* **Exercise details**: Search the material below for the word "main" and copy every line in which it occurs.

* **The data**:
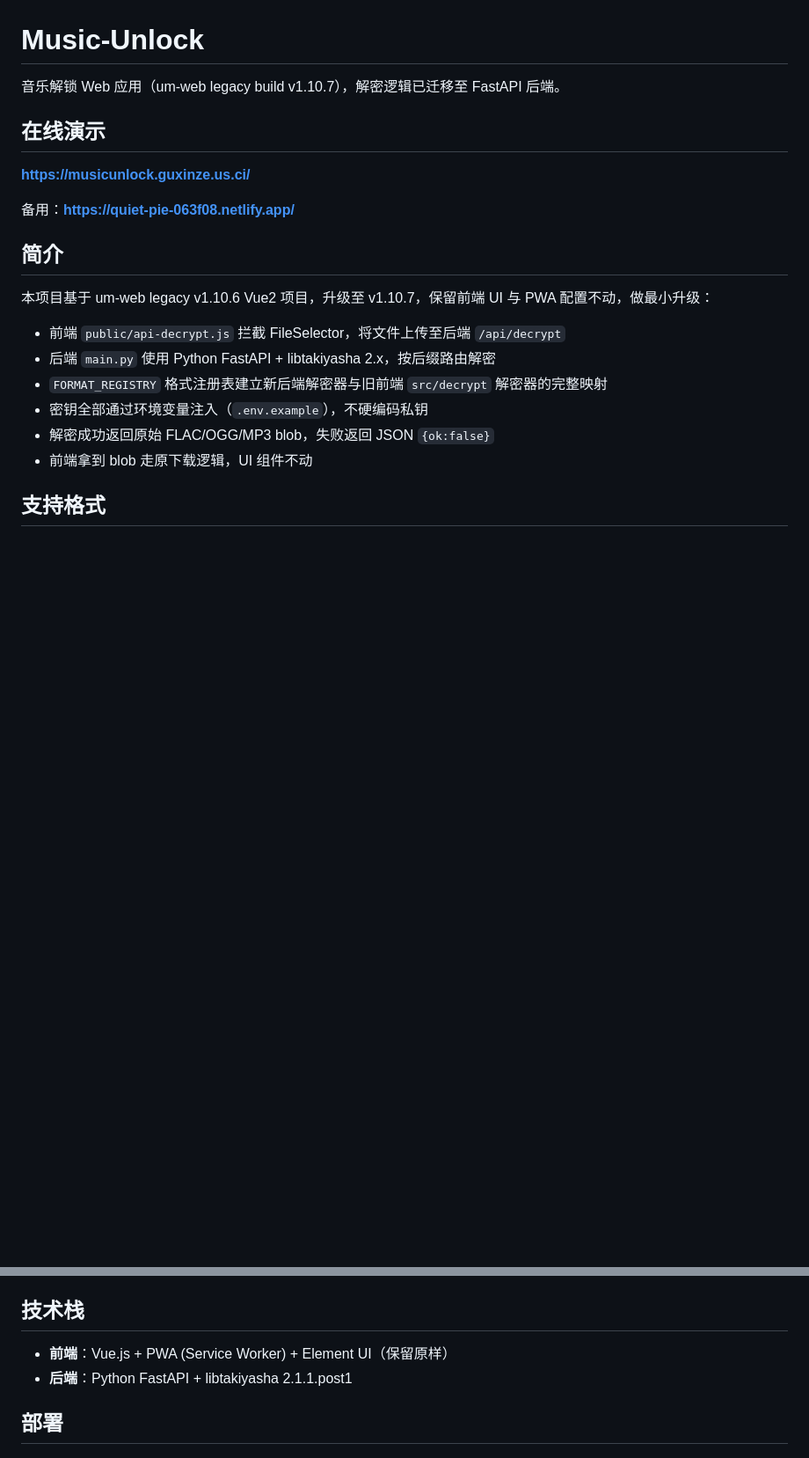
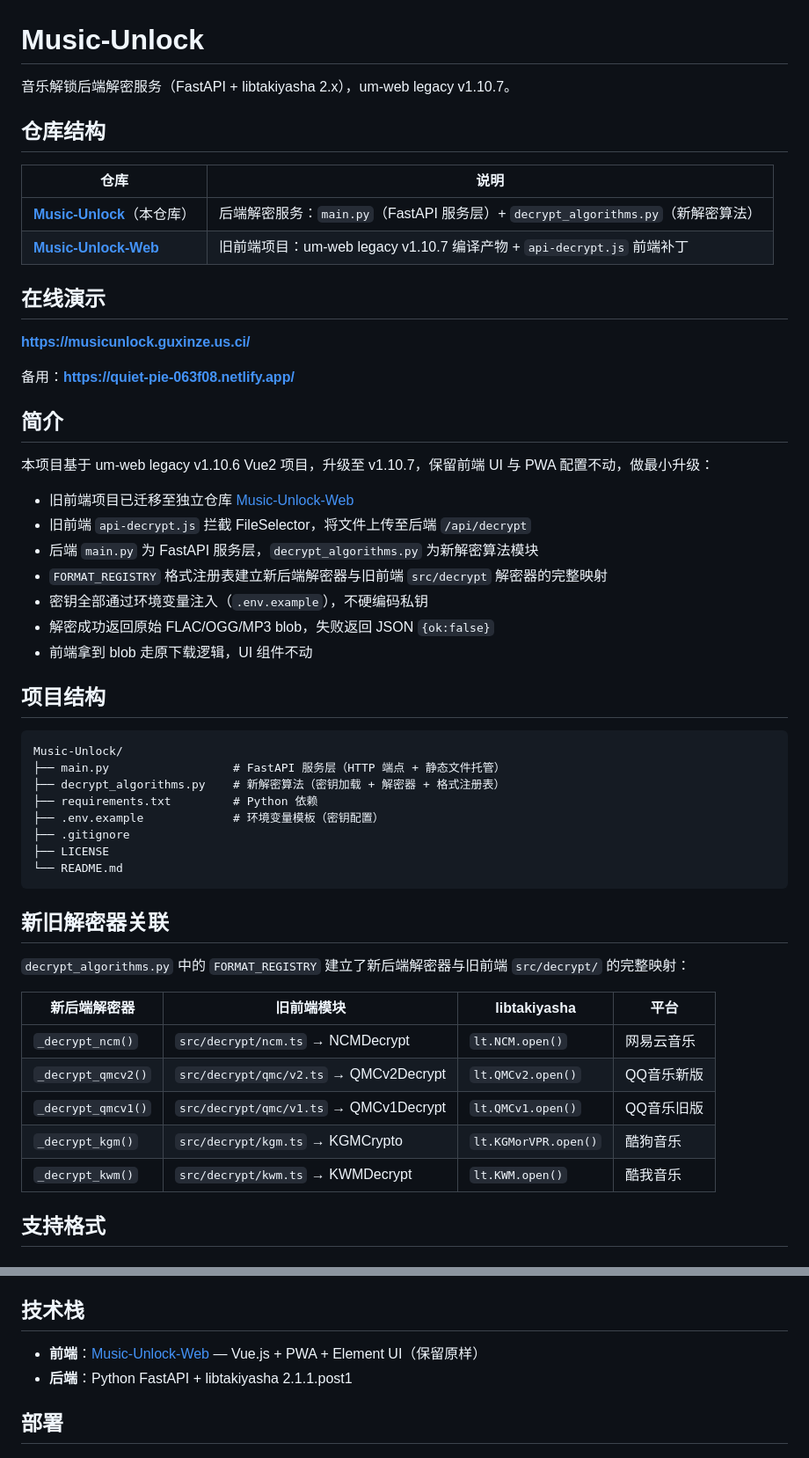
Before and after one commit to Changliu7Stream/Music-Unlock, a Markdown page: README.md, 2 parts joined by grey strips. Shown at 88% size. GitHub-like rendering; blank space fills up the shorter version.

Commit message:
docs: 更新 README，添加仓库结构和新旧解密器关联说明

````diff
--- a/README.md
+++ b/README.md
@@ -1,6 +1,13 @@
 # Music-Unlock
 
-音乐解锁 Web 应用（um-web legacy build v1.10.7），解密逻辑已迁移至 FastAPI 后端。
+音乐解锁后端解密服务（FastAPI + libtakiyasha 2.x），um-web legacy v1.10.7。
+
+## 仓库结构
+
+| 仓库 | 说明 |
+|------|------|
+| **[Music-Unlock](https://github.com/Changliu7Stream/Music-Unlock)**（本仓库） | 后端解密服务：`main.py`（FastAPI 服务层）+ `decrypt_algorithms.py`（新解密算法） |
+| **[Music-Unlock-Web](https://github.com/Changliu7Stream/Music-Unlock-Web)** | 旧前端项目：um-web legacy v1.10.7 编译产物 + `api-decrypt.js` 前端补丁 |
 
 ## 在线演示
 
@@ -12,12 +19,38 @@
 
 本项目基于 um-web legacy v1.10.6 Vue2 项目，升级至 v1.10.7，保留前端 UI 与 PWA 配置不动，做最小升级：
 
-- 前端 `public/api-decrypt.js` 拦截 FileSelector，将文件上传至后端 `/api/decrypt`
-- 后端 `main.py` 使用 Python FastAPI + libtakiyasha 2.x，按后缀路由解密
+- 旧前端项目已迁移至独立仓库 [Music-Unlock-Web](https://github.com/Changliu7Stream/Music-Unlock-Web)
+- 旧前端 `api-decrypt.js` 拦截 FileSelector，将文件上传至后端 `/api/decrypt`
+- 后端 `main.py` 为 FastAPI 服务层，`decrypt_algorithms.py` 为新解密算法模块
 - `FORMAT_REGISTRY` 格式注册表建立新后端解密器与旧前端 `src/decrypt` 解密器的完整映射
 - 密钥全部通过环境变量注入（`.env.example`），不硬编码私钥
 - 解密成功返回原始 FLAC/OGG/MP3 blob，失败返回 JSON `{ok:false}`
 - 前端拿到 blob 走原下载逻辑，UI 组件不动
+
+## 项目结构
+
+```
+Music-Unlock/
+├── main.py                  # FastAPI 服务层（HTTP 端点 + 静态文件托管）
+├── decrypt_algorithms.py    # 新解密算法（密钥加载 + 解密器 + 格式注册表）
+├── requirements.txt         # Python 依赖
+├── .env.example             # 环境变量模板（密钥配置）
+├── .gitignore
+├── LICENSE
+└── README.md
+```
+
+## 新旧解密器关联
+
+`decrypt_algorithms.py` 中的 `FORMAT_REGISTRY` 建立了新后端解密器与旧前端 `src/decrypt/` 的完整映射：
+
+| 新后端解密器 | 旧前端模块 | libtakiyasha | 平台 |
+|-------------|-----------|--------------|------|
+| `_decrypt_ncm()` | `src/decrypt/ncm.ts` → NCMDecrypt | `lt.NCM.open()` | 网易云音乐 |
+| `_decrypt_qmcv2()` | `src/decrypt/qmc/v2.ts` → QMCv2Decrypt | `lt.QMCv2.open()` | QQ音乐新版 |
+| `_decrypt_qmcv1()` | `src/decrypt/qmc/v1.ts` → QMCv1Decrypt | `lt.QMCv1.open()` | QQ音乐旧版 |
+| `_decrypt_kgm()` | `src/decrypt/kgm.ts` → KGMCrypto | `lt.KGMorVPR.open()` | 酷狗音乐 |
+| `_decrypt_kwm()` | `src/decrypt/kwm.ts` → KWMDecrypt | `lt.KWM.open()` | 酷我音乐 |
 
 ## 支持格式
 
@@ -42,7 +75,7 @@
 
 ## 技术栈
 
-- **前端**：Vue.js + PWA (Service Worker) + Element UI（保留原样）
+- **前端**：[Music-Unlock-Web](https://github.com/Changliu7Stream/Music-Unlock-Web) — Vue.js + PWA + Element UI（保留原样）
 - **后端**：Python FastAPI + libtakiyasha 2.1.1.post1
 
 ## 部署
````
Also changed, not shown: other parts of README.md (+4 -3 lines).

==

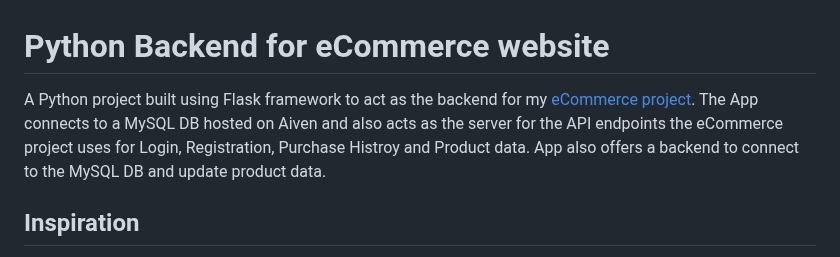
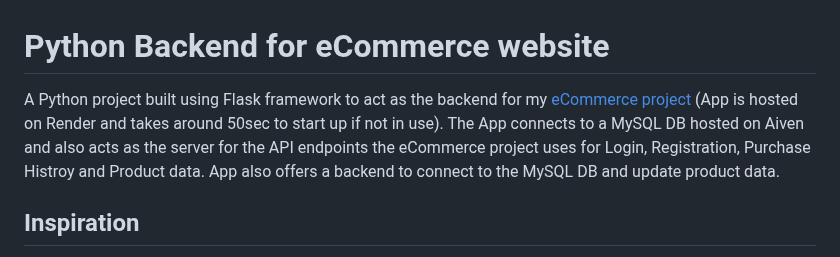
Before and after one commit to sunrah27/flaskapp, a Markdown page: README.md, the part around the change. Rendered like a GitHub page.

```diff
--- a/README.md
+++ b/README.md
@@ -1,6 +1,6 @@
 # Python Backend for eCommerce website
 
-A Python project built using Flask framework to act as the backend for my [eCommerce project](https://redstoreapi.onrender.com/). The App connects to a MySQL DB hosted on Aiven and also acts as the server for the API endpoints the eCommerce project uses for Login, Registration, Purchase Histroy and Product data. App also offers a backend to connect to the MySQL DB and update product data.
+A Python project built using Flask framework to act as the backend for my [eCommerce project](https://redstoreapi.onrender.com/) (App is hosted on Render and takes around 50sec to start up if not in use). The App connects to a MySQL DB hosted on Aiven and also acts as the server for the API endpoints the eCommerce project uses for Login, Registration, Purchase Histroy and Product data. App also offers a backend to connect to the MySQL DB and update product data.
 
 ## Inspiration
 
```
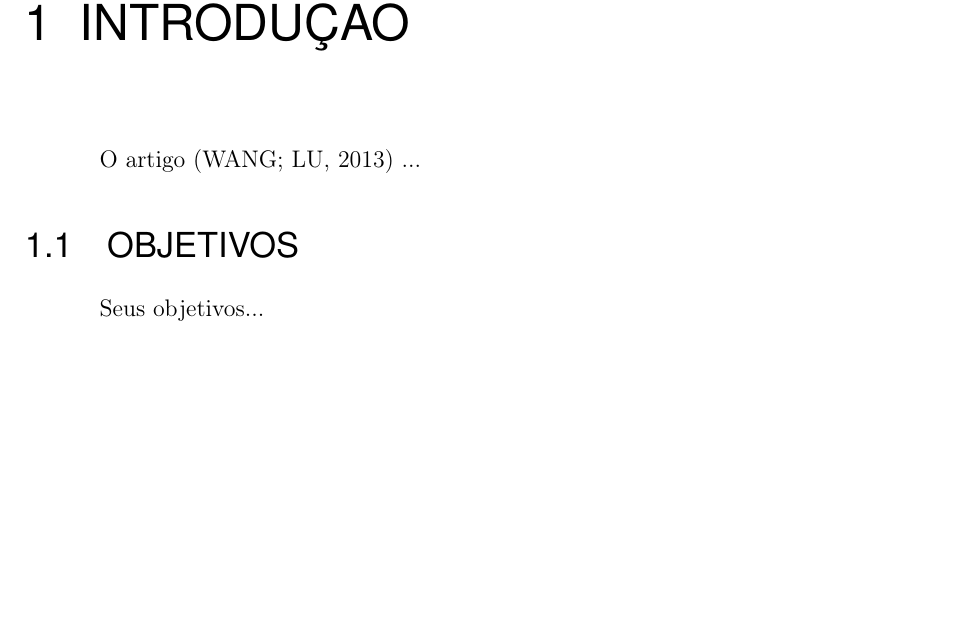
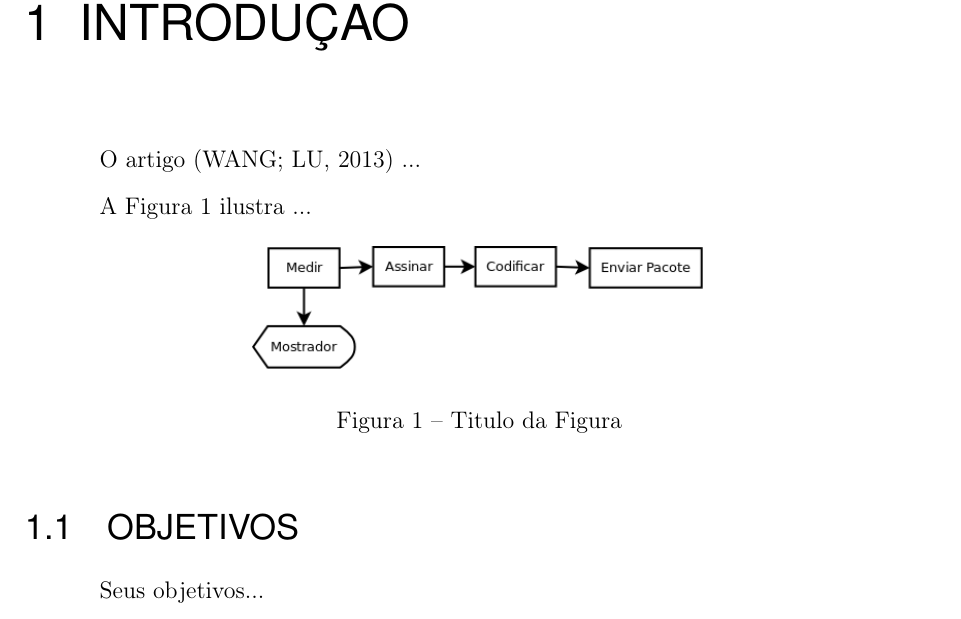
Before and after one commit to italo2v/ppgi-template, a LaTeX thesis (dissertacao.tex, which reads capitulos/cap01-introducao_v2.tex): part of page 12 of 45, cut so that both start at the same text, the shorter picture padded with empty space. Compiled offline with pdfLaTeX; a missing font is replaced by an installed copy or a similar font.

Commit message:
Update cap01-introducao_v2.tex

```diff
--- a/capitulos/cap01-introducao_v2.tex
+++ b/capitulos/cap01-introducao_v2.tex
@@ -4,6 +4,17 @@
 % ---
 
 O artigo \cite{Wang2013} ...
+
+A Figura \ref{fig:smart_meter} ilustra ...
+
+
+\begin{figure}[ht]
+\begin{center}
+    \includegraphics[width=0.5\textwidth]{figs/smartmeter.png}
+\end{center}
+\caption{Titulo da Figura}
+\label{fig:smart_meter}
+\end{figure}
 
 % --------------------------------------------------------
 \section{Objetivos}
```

* **Exercise output**:
+| **[Music-Unlock](https://github.com/Changliu7Stream/Music-Unlock)**（本仓库） | 后端解密服务：`main.py`（FastAPI 服务层）+ `decrypt_algorithms.py`（新解密算法） |
-- 后端 `main.py` 使用 Python FastAPI + libtakiyasha 2.x，按后缀路由解密
+- 后端 `main.py` 为 FastAPI 服务层，`decrypt_algorithms.py` 为新解密算法模块
+├── main.py                  # FastAPI 服务层（HTTP 端点 + 静态文件托管）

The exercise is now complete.